> Record set:
++++++++++++++++++++
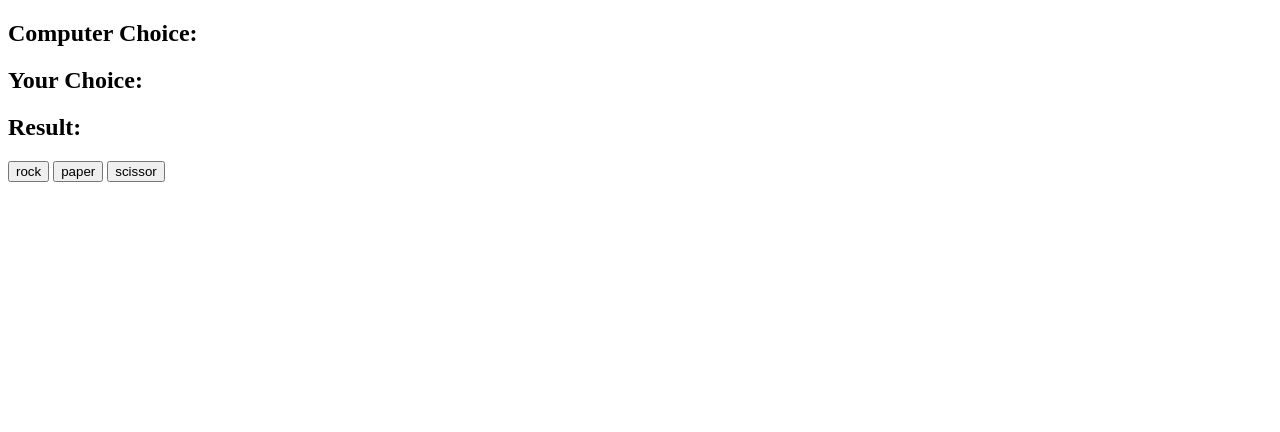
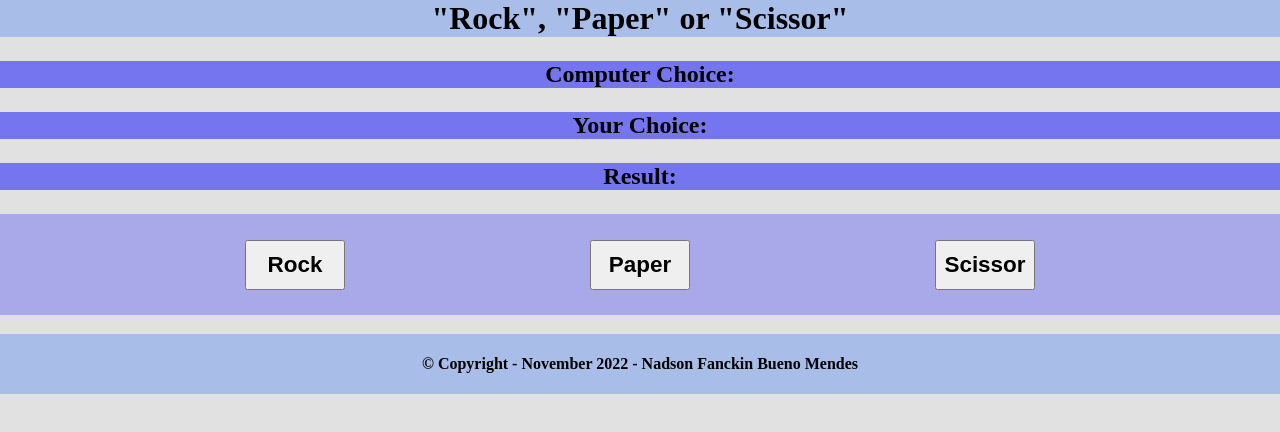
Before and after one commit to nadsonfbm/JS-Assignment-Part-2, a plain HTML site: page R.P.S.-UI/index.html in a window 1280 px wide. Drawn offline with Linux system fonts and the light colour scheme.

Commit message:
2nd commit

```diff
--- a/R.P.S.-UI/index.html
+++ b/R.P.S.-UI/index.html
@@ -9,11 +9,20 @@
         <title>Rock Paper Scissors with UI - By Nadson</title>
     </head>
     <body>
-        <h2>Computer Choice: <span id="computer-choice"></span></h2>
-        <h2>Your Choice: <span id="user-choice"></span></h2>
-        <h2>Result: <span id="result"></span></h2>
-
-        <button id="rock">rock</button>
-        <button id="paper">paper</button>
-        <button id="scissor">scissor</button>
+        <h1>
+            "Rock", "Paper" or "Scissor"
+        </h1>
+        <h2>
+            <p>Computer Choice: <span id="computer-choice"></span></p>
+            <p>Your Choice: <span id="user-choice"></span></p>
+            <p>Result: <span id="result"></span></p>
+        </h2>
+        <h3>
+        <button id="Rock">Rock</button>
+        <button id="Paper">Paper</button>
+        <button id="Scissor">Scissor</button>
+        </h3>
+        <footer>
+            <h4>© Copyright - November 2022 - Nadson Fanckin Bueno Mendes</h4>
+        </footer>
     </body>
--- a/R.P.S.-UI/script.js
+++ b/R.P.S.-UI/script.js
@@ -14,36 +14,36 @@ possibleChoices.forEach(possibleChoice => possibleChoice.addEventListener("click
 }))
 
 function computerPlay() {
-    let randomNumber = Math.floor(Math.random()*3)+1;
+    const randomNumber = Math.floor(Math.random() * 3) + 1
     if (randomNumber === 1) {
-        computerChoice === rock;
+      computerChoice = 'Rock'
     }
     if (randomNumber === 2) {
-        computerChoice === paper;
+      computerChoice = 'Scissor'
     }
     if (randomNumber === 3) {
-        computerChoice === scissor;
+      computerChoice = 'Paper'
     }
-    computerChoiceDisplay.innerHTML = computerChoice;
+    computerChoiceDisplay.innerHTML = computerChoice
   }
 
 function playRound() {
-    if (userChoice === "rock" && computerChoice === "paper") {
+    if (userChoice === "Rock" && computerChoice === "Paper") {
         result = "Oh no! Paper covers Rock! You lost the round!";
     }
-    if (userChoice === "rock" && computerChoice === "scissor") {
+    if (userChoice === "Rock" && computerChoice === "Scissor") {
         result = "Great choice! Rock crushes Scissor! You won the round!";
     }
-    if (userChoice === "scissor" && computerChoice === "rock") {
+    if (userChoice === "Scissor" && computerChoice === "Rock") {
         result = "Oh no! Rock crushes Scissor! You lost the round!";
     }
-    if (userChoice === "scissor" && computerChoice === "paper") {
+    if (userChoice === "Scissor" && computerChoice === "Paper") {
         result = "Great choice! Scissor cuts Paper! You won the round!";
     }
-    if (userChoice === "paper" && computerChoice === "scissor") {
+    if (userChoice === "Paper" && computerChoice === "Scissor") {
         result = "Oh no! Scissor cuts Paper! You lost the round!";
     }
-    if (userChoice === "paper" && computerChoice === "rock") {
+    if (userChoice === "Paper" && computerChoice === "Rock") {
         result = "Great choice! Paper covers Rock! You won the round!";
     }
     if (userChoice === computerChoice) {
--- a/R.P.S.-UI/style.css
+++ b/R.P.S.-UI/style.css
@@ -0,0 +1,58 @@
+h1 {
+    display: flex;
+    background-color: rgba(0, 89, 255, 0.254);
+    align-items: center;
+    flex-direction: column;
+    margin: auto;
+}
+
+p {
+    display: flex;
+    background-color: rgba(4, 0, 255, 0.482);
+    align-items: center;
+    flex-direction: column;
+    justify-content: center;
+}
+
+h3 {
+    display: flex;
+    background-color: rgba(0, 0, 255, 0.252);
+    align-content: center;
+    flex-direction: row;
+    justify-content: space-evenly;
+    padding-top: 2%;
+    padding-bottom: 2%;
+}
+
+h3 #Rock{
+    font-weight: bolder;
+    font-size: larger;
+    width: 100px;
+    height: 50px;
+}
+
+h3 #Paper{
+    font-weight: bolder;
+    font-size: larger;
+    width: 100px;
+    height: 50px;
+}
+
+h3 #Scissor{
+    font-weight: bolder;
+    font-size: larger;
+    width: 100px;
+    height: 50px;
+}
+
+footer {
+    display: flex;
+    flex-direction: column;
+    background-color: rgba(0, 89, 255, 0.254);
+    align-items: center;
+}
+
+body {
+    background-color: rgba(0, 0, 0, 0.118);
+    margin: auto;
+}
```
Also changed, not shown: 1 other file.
++++++++++++++++++++
> What you will do:
Reproduce the data above in full, exactly as it is, with the pictures left out.

> Your response:
Before and after one commit to nadsonfbm/JS-Assignment-Part-2, a plain HTML site: page R.P.S.-UI/index.html in a window 1280 px wide. Drawn offline with Linux system fonts and the light colour scheme.

Commit message:
2nd commit

```diff
--- a/R.P.S.-UI/index.html
+++ b/R.P.S.-UI/index.html
@@ -9,11 +9,20 @@
         <title>Rock Paper Scissors with UI - By Nadson</title>
     </head>
     <body>
-        <h2>Computer Choice: <span id="computer-choice"></span></h2>
-        <h2>Your Choice: <span id="user-choice"></span></h2>
-        <h2>Result: <span id="result"></span></h2>
-
-        <button id="rock">rock</button>
-        <button id="paper">paper</button>
-        <button id="scissor">scissor</button>
+        <h1>
+            "Rock", "Paper" or "Scissor"
+        </h1>
+        <h2>
+            <p>Computer Choice: <span id="computer-choice"></span></p>
+            <p>Your Choice: <span id="user-choice"></span></p>
+            <p>Result: <span id="result"></span></p>
+        </h2>
+        <h3>
+        <button id="Rock">Rock</button>
+        <button id="Paper">Paper</button>
+        <button id="Scissor">Scissor</button>
+        </h3>
+        <footer>
+            <h4>© Copyright - November 2022 - Nadson Fanckin Bueno Mendes</h4>
+        </footer>
     </body>
--- a/R.P.S.-UI/script.js
+++ b/R.P.S.-UI/script.js
@@ -14,36 +14,36 @@ possibleChoices.forEach(possibleChoice => possibleChoice.addEventListener("click
 }))
 
 function computerPlay() {
-    let randomNumber = Math.floor(Math.random()*3)+1;
+    const randomNumber = Math.floor(Math.random() * 3) + 1
     if (randomNumber === 1) {
-        computerChoice === rock;
+      computerChoice = 'Rock'
     }
     if (randomNumber === 2) {
-        computerChoice === paper;
+      computerChoice = 'Scissor'
     }
     if (randomNumber === 3) {
-        computerChoice === scissor;
+      computerChoice = 'Paper'
     }
-    computerChoiceDisplay.innerHTML = computerChoice;
+    computerChoiceDisplay.innerHTML = computerChoice
   }
 
 function playRound() {
-    if (userChoice === "rock" && computerChoice === "paper") {
+    if (userChoice === "Rock" && computerChoice === "Paper") {
         result = "Oh no! Paper covers Rock! You lost the round!";
     }
-    if (userChoice === "rock" && computerChoice === "scissor") {
+    if (userChoice === "Rock" && computerChoice === "Scissor") {
         result = "Great choice! Rock crushes Scissor! You won the round!";
     }
-    if (userChoice === "scissor" && computerChoice === "rock") {
+    if (userChoice === "Scissor" && computerChoice === "Rock") {
         result = "Oh no! Rock crushes Scissor! You lost the round!";
     }
-    if (userChoice === "scissor" && computerChoice === "paper") {
+    if (userChoice === "Scissor" && computerChoice === "Paper") {
         result = "Great choice! Scissor cuts Paper! You won the round!";
     }
-    if (userChoice === "paper" && computerChoice === "scissor") {
+    if (userChoice === "Paper" && computerChoice === "Scissor") {
         result = "Oh no! Scissor cuts Paper! You lost the round!";
     }
-    if (userChoice === "paper" && computerChoice === "rock") {
+    if (userChoice === "Paper" && computerChoice === "Rock") {
         result = "Great choice! Paper covers Rock! You won the round!";
     }
     if (userChoice === computerChoice) {
--- a/R.P.S.-UI/style.css
+++ b/R.P.S.-UI/style.css
@@ -0,0 +1,58 @@
+h1 {
+    display: flex;
+    background-color: rgba(0, 89, 255, 0.254);
+    align-items: center;
+    flex-direction: column;
+    margin: auto;
+}
+
+p {
+    display: flex;
+    background-color: rgba(4, 0, 255, 0.482);
+    align-items: center;
+    flex-direction: column;
+    justify-content: center;
+}
+
+h3 {
+    display: flex;
+    background-color: rgba(0, 0, 255, 0.252);
+    align-content: center;
+    flex-direction: row;
+    justify-content: space-evenly;
+    padding-top: 2%;
+    padding-bottom: 2%;
+}
+
+h3 #Rock{
+    font-weight: bolder;
+    font-size: larger;
+    width: 100px;
+    height: 50px;
+}
+
+h3 #Paper{
+    font-weight: bolder;
+    font-size: larger;
+    width: 100px;
+    height: 50px;
+}
+
+h3 #Scissor{
+    font-weight: bolder;
+    font-size: larger;
+    width: 100px;
+    height: 50px;
+}
+
+footer {
+    display: flex;
+    flex-direction: column;
+    background-color: rgba(0, 89, 255, 0.254);
+    align-items: center;
+}
+
+body {
+    background-color: rgba(0, 0, 0, 0.118);
+    margin: auto;
+}
```
Also changed, not shown: 1 other file.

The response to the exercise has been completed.